DWS- The course goes through so much - what materials to use all the way through hand taping and finishing. It really is useful for anyone. Anyone from builders to diyers will get a better understanding of what goes into a drywall finish. The courses includes how to prep the site for drywall, finish options, how to hand tape, mud mixing, how to use automatic tools and what drywall compounds to choose for what you're trying to accomplish. My goal was to get as much information as possible into this course and really help people with a industry that can be pretty secretive.

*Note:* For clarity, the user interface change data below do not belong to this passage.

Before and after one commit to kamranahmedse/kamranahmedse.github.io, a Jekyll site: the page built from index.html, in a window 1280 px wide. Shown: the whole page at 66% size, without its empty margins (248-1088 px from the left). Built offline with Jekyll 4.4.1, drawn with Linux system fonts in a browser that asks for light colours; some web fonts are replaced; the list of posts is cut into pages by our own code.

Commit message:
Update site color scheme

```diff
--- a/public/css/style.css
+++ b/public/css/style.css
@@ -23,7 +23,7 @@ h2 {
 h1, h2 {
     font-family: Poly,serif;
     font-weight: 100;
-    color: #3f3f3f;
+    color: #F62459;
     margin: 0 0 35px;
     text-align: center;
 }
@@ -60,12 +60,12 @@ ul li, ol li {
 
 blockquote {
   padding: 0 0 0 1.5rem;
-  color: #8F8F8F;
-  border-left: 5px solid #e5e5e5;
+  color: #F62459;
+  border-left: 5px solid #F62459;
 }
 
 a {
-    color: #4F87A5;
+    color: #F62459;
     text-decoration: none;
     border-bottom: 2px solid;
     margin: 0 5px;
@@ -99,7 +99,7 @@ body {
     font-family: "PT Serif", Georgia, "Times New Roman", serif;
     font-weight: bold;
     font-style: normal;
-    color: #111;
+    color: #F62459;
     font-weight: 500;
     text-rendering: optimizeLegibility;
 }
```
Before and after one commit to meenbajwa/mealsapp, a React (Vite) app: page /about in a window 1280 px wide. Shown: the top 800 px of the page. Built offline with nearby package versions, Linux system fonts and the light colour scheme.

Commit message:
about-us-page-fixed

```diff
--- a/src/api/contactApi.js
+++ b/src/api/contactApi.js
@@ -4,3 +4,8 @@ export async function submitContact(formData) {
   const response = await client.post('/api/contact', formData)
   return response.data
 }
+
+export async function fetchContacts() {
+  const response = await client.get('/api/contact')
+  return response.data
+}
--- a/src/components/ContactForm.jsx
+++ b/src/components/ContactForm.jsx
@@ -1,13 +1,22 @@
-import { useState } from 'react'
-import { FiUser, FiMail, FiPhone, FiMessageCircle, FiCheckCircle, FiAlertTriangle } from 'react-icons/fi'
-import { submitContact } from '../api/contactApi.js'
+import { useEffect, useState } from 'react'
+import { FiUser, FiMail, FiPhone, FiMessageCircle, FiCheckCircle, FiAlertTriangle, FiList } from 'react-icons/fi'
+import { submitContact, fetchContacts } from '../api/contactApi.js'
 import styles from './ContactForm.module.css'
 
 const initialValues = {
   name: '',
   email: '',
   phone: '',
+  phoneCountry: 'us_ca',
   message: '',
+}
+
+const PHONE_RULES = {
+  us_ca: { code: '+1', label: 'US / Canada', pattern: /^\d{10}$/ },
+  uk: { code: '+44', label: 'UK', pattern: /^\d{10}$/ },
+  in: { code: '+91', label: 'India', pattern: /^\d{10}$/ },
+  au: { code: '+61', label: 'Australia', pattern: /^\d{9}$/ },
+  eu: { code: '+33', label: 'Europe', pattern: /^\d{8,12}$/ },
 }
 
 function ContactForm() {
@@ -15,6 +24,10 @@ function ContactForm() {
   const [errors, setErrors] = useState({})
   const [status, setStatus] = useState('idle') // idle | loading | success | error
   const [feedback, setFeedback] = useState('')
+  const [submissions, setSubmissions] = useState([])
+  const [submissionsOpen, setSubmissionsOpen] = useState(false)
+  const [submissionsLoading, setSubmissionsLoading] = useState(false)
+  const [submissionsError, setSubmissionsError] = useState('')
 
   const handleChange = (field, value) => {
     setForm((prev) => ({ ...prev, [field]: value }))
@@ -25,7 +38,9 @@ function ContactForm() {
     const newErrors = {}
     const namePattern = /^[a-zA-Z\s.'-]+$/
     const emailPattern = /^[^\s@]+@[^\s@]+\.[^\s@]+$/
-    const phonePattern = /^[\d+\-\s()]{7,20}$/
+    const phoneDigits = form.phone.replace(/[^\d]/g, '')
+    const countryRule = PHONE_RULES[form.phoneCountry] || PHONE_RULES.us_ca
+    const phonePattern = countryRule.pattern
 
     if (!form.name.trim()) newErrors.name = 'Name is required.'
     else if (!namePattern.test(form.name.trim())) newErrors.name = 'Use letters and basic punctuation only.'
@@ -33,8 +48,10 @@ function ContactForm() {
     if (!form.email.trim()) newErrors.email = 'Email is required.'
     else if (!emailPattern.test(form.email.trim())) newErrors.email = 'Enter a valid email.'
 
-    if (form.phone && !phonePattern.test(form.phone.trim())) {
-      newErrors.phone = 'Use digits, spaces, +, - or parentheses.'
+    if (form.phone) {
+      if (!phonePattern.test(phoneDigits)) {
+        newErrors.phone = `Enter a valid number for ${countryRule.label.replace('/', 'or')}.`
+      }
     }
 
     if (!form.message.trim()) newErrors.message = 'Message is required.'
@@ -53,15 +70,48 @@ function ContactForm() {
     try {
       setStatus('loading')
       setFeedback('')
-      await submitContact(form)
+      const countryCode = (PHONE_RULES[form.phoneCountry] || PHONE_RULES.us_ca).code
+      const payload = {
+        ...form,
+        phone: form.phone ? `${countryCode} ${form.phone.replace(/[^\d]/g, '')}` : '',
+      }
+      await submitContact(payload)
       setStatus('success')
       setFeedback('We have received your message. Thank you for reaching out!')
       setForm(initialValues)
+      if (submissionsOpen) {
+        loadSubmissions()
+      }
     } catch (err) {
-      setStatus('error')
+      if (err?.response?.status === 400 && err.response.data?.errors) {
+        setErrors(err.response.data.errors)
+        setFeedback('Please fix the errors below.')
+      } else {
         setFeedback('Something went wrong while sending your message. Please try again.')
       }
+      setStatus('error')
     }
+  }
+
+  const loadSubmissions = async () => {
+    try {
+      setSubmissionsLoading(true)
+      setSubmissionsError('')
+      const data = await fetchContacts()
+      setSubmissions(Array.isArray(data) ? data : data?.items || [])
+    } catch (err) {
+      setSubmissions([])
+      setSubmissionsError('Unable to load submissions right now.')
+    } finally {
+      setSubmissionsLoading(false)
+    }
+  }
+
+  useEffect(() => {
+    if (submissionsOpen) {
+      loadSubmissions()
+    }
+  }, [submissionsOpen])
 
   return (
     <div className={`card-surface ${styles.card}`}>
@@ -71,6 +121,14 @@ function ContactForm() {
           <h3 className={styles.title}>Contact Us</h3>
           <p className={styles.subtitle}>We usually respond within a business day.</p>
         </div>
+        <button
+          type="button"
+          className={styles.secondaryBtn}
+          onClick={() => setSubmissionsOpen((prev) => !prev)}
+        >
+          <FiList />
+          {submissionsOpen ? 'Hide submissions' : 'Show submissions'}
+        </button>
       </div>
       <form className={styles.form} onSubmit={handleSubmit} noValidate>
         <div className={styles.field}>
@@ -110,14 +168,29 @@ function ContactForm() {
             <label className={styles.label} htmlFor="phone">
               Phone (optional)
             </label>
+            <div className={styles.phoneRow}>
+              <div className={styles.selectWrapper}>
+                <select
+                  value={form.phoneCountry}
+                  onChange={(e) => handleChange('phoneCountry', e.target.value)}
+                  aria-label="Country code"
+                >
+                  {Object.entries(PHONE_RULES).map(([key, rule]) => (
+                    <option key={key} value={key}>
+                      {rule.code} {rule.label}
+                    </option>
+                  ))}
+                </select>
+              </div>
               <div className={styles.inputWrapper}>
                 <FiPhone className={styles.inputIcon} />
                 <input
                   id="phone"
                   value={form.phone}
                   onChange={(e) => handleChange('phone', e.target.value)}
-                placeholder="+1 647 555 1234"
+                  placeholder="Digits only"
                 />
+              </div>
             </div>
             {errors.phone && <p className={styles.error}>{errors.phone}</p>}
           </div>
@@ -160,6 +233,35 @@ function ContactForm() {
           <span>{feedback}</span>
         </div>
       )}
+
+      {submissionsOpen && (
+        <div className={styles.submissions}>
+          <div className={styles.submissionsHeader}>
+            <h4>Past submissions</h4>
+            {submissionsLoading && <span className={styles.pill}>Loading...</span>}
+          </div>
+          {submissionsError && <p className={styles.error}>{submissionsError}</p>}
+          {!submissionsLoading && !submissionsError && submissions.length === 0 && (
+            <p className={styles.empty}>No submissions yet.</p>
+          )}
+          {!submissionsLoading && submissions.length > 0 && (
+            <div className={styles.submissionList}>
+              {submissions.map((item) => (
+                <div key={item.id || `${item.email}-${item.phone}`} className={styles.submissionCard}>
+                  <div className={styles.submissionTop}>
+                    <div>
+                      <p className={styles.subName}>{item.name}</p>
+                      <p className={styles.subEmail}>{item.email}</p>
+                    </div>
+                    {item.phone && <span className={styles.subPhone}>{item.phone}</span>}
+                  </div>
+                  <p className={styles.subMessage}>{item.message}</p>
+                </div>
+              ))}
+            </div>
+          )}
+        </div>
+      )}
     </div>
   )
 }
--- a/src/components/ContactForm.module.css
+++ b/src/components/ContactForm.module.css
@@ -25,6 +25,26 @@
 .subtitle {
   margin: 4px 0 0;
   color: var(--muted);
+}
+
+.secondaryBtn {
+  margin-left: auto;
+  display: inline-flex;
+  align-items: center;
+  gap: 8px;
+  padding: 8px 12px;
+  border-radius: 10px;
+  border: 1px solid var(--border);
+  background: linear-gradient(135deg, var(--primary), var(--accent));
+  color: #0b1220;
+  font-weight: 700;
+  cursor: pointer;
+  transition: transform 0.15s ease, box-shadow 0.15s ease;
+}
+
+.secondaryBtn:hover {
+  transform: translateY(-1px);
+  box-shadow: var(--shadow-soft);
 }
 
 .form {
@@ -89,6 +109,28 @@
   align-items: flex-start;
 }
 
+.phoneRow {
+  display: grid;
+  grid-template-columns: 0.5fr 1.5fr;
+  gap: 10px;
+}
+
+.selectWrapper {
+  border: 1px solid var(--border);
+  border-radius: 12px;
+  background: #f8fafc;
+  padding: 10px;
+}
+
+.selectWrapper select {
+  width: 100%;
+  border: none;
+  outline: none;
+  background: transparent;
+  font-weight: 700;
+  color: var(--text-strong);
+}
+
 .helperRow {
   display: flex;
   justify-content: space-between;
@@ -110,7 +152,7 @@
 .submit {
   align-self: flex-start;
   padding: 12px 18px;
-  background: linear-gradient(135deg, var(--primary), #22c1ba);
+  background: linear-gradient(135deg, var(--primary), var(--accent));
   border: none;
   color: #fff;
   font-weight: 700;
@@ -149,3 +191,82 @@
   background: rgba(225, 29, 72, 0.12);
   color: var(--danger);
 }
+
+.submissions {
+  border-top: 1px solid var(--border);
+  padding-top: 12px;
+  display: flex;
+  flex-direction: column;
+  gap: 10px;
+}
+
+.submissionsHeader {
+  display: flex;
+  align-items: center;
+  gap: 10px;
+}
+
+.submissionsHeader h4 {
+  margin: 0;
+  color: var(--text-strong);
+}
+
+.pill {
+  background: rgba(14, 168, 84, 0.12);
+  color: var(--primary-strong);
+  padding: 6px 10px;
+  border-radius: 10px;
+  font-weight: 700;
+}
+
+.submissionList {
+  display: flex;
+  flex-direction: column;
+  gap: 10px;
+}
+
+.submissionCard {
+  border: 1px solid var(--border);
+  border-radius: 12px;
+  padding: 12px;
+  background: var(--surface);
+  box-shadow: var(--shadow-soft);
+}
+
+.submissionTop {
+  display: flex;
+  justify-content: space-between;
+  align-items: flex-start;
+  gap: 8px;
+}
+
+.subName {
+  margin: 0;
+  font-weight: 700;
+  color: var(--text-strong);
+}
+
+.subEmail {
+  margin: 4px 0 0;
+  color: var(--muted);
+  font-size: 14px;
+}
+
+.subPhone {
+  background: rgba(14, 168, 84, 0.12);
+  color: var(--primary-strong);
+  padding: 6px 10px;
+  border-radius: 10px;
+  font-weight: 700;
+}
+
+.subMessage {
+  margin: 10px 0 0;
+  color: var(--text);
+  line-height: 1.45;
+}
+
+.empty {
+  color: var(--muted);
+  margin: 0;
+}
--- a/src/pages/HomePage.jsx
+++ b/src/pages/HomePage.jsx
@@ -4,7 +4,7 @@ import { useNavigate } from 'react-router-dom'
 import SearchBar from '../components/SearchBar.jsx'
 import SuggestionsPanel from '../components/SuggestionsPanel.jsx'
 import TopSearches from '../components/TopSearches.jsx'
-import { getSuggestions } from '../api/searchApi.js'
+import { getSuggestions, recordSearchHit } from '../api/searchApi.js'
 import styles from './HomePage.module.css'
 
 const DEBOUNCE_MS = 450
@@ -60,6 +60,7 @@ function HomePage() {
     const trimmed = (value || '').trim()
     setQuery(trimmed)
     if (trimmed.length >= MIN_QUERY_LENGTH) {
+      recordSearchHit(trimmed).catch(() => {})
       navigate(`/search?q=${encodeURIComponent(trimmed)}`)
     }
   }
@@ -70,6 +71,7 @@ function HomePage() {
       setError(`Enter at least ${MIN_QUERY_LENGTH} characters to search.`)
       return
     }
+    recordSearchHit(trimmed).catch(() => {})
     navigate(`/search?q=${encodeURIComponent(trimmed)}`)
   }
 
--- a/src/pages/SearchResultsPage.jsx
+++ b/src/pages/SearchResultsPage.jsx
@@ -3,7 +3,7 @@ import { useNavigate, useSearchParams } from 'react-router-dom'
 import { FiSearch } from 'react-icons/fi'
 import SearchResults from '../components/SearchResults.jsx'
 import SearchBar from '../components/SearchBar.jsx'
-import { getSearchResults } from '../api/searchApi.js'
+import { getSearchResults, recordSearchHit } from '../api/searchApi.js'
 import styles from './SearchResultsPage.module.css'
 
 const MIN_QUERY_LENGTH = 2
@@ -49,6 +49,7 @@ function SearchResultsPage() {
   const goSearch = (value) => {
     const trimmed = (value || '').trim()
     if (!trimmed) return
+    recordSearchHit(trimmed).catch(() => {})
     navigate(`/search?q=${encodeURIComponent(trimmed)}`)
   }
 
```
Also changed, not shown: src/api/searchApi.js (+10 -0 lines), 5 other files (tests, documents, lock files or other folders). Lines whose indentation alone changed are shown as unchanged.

Q: MOVE OVER BOB IS ALL ABOUT DISSEMINATING INSPIRATION AND RESOURCES TO WOMEN INTERESTED IN PURSUING A JOURNEY INTO CONSTRUCTION AND YOUR INSTRUCTIONAL SERIES IS, WITHOUT A DOUBT, EXACTLY THE KIND OF ACCESS WOMEN ARE LOOKING FOR. OUTSIDE OF SOLVING THIS HURTLE FOR WOMEN WITH LIMITED RESOURCES, WHAT OTHER PROBLEMS DO YOU THINK A WOMAN MIGHT FACE TRYING TO PURSUE THIS CAREER AND WHAT ADVICE WOULD YOU GIVE THEM TO OVERCOME THOSE OBSTACLES?
DWS- Something that I've come to realize over all the years in construction is I will never part of the "guys club". Being a woman you can absolutely be successful, respected and a leader in the trade but it will always be a bit different. You might get questioned a bit more on your decisions or people might come in and try to show you how it's done. Those are things I can not control but I can control doing good work, being a professional and giving my all every day. When I was a couple years into the trade I thought I knew everything - I would argue, not take advice and be offended if someone tried to show me something new. And one of the best things I've done is listen and learn from others. Don't stunt your own growth by not learning or listening to advice from others. And don't be afraid to ask for help, especially if you're not sure how to do something. It's much easier to fix a mistake before its made.
Q: YOU HAVE EXPRESSED YOUR PASSION FOR ELEVATING DRYWALLERS' REPUTATION WITHIN THE TRADES. HOW DO YOU THINK PEOPLES' PERCEPTION OF DRYWALLERS HAVE BEEN THROUGHOUT THE LAST FEW DECADES AND HOW IS YOUR TRAINING SERIES SMASHING NEGATIVE STEREOTYPES AND CELEBRATING THE TRADE?
DWS- Drywallers unfortunately are usually seen as some of the roughest on site. The job is hard, it takes a lot of time to get good at and most people quit within a few months. It used to be looked at as a craft - something that takes skills and was completed by a true master craftsman. Now with the building demands and labor shortage it's moved to how cheap and fast can we get this job completed. But cheap and fast aren't good and we as a trade have allowed it to deteriorate. In order to change we all have to learn, not settle for bad quality, educate builders and homeowners on the process and what goes into a good finish. It's up to us to change the perception, educate others on the process and not settle for less.
Q: LASTLY, IF YOU HAD TO GIVE A WOMAN ONE SINGLE PIECE OF ADVICE ON SURVIVING THE CONSTRUCTION WORLD AS A DRYWALLER, WHAT WOULD IT BE?
DWS- Don't be afraid to ask questions - if you're unsure about the process ask. I know I would rather take a couple minutes to help or answer a question than take hours fixing something later. And don't let the bad days get you down, we all have them. What makes you successful is never giving up and showing up and doing your best every day.
CHECK OUT THIS PREVIEW BELOW AND GO TO M.T. COPELAND TO LEARN MORE ABOUT HOW YOU CAN TAKE ADVANTAGE OF THIS INSTRUCTIONAL SERIES!